__Aim of the exercise__.
Down to the last line, reproduce the data that follows, but skip the pictures.

Screenshot and code edit data
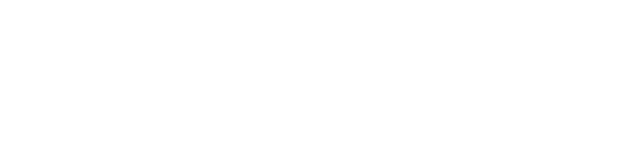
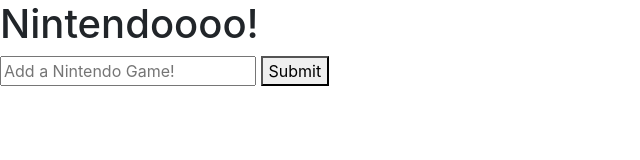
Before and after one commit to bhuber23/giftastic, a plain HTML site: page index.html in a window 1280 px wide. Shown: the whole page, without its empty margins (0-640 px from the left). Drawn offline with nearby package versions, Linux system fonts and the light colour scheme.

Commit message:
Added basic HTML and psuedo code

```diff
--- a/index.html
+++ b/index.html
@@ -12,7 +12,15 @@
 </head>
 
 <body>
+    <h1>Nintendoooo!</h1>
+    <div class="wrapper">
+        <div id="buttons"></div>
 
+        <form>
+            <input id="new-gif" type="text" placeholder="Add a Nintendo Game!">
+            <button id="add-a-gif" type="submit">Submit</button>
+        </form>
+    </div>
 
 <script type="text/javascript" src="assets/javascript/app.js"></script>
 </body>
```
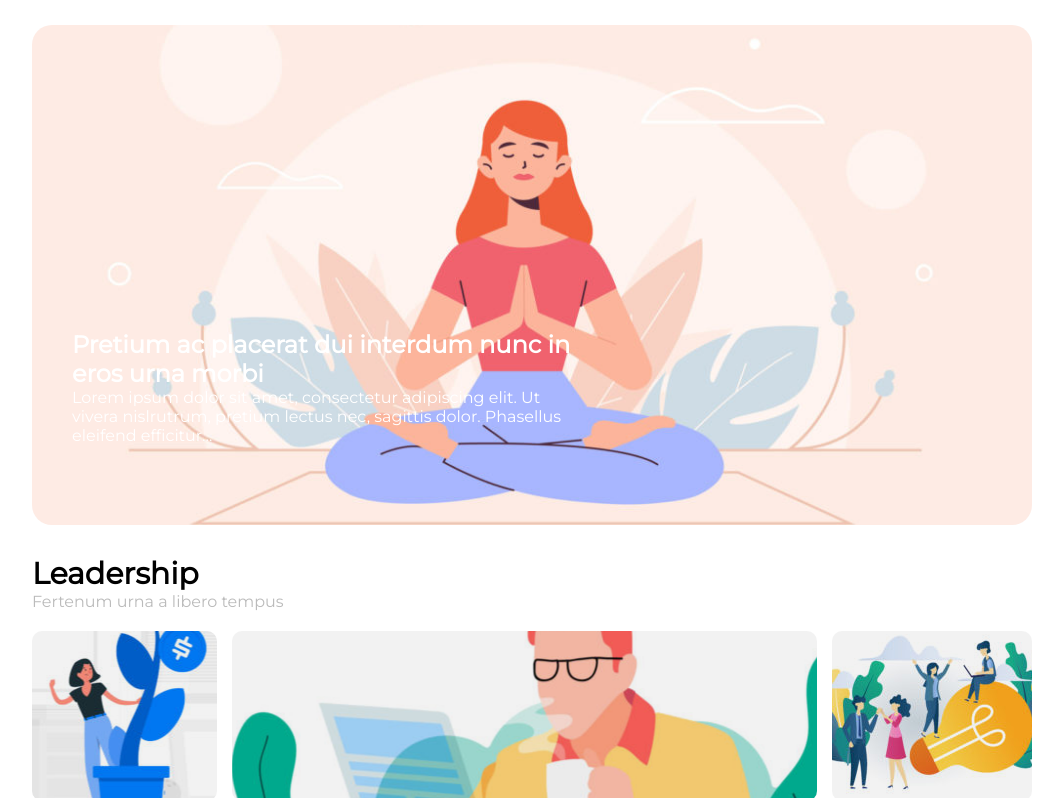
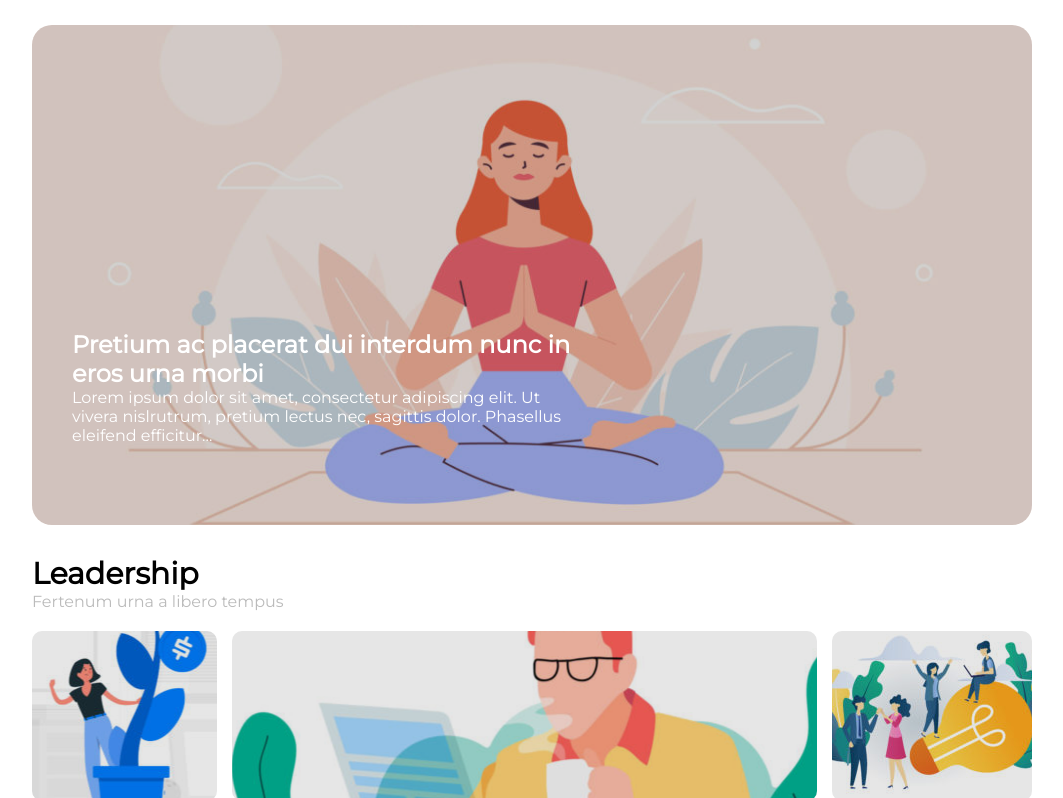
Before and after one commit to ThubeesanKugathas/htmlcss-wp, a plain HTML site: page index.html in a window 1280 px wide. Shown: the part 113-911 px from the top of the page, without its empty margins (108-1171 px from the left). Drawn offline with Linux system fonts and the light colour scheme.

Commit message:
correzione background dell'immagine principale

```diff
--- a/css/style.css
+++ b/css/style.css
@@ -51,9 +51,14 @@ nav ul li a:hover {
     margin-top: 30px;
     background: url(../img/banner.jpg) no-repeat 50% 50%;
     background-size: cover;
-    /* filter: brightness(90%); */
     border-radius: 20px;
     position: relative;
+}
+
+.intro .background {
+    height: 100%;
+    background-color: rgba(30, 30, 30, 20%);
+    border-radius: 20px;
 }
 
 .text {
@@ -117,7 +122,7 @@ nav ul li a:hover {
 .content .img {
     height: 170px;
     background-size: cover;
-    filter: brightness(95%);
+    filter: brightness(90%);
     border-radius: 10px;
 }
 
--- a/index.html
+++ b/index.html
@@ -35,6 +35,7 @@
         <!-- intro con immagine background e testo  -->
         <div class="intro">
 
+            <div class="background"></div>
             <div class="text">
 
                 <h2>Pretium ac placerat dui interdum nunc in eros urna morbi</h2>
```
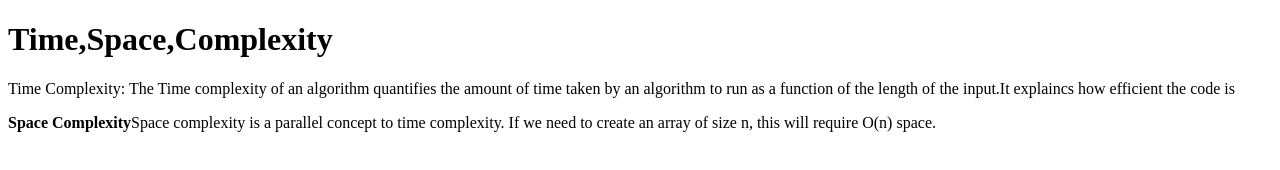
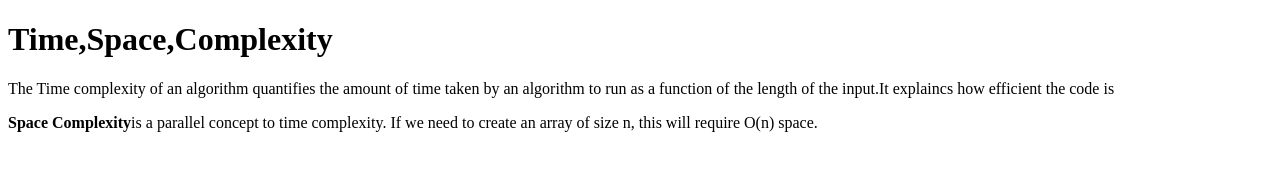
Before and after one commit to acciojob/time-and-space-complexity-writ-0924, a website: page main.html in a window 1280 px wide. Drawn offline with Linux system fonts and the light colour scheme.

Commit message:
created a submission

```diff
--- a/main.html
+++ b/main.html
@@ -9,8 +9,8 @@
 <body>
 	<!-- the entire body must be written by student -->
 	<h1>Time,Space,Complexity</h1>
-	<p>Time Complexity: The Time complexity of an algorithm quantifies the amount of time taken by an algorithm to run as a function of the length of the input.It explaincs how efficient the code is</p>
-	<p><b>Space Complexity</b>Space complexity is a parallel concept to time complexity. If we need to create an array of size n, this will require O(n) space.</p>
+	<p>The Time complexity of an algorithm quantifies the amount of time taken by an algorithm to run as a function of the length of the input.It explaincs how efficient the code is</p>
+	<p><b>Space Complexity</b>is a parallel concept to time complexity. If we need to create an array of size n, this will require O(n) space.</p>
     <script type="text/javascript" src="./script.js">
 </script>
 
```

__Answer for the task__.
Before and after one commit to bhuber23/giftastic, a plain HTML site: page index.html in a window 1280 px wide. Shown: the whole page, without its empty margins (0-640 px from the left). Drawn offline with nearby package versions, Linux system fonts and the light colour scheme.

Commit message:
Added basic HTML and psuedo code

```diff
--- a/index.html
+++ b/index.html
@@ -12,7 +12,15 @@
 </head>
 
 <body>
+    <h1>Nintendoooo!</h1>
+    <div class="wrapper">
+        <div id="buttons"></div>
 
+        <form>
+            <input id="new-gif" type="text" placeholder="Add a Nintendo Game!">
+            <button id="add-a-gif" type="submit">Submit</button>
+        </form>
+    </div>
 
 <script type="text/javascript" src="assets/javascript/app.js"></script>
 </body>
```
Before and after one commit to ThubeesanKugathas/htmlcss-wp, a plain HTML site: page index.html in a window 1280 px wide. Shown: the part 113-911 px from the top of the page, without its empty margins (108-1171 px from the left). Drawn offline with Linux system fonts and the light colour scheme.

Commit message:
correzione background dell'immagine principale

```diff
--- a/css/style.css
+++ b/css/style.css
@@ -51,9 +51,14 @@ nav ul li a:hover {
     margin-top: 30px;
     background: url(../img/banner.jpg) no-repeat 50% 50%;
     background-size: cover;
-    /* filter: brightness(90%); */
     border-radius: 20px;
     position: relative;
+}
+
+.intro .background {
+    height: 100%;
+    background-color: rgba(30, 30, 30, 20%);
+    border-radius: 20px;
 }
 
 .text {
@@ -117,7 +122,7 @@ nav ul li a:hover {
 .content .img {
     height: 170px;
     background-size: cover;
-    filter: brightness(95%);
+    filter: brightness(90%);
     border-radius: 10px;
 }
 
--- a/index.html
+++ b/index.html
@@ -35,6 +35,7 @@
         <!-- intro con immagine background e testo  -->
         <div class="intro">
 
+            <div class="background"></div>
             <div class="text">
 
                 <h2>Pretium ac placerat dui interdum nunc in eros urna morbi</h2>
```
Before and after one commit to acciojob/time-and-space-complexity-writ-0924, a website: page main.html in a window 1280 px wide. Drawn offline with Linux system fonts and the light colour scheme.

Commit message:
created a submission

```diff
--- a/main.html
+++ b/main.html
@@ -9,8 +9,8 @@
 <body>
 	<!-- the entire body must be written by student -->
 	<h1>Time,Space,Complexity</h1>
-	<p>Time Complexity: The Time complexity of an algorithm quantifies the amount of time taken by an algorithm to run as a function of the length of the input.It explaincs how efficient the code is</p>
-	<p><b>Space Complexity</b>Space complexity is a parallel concept to time complexity. If we need to create an array of size n, this will require O(n) space.</p>
+	<p>The Time complexity of an algorithm quantifies the amount of time taken by an algorithm to run as a function of the length of the input.It explaincs how efficient the code is</p>
+	<p><b>Space Complexity</b>is a parallel concept to time complexity. If we need to create an array of size n, this will require O(n) space.</p>
     <script type="text/javascript" src="./script.js">
 </script>
 
```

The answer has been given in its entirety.